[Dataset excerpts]
++++++++++

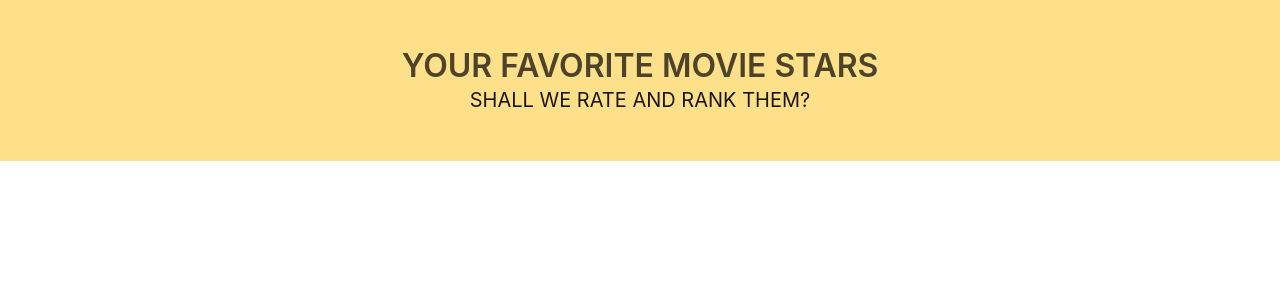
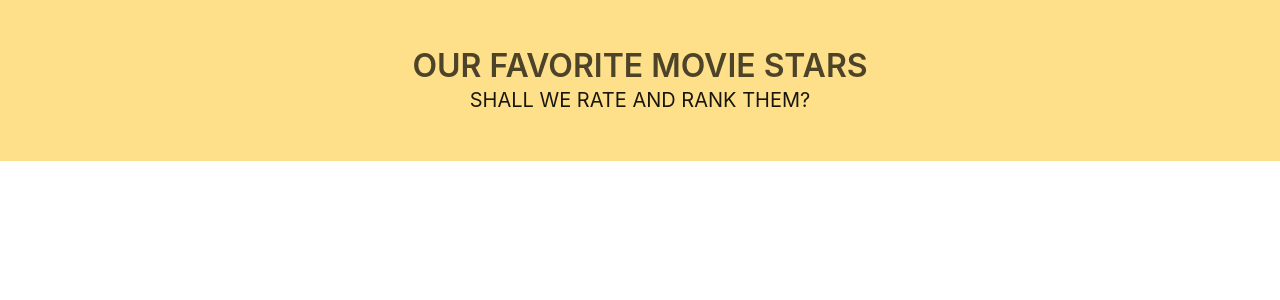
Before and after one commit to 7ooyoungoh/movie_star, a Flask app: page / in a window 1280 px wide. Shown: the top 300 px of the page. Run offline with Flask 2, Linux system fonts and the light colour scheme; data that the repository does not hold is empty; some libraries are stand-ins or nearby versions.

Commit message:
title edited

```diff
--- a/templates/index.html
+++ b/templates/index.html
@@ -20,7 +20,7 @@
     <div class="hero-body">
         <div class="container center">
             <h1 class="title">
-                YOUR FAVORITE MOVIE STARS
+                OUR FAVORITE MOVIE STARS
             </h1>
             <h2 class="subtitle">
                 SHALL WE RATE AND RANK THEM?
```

++++++++++

TASK INSTRUCTIONS —
Restate the data above exactly, stripping out each image.

OUTPUT OF THE EXERCISE —
Before and after one commit to 7ooyoungoh/movie_star, a Flask app: page / in a window 1280 px wide. Shown: the top 300 px of the page. Run offline with Flask 2, Linux system fonts and the light colour scheme; data that the repository does not hold is empty; some libraries are stand-ins or nearby versions.

Commit message:
title edited

```diff
--- a/templates/index.html
+++ b/templates/index.html
@@ -20,7 +20,7 @@
     <div class="hero-body">
         <div class="container center">
             <h1 class="title">
-                YOUR FAVORITE MOVIE STARS
+                OUR FAVORITE MOVIE STARS
             </h1>
             <h2 class="subtitle">
                 SHALL WE RATE AND RANK THEM?
```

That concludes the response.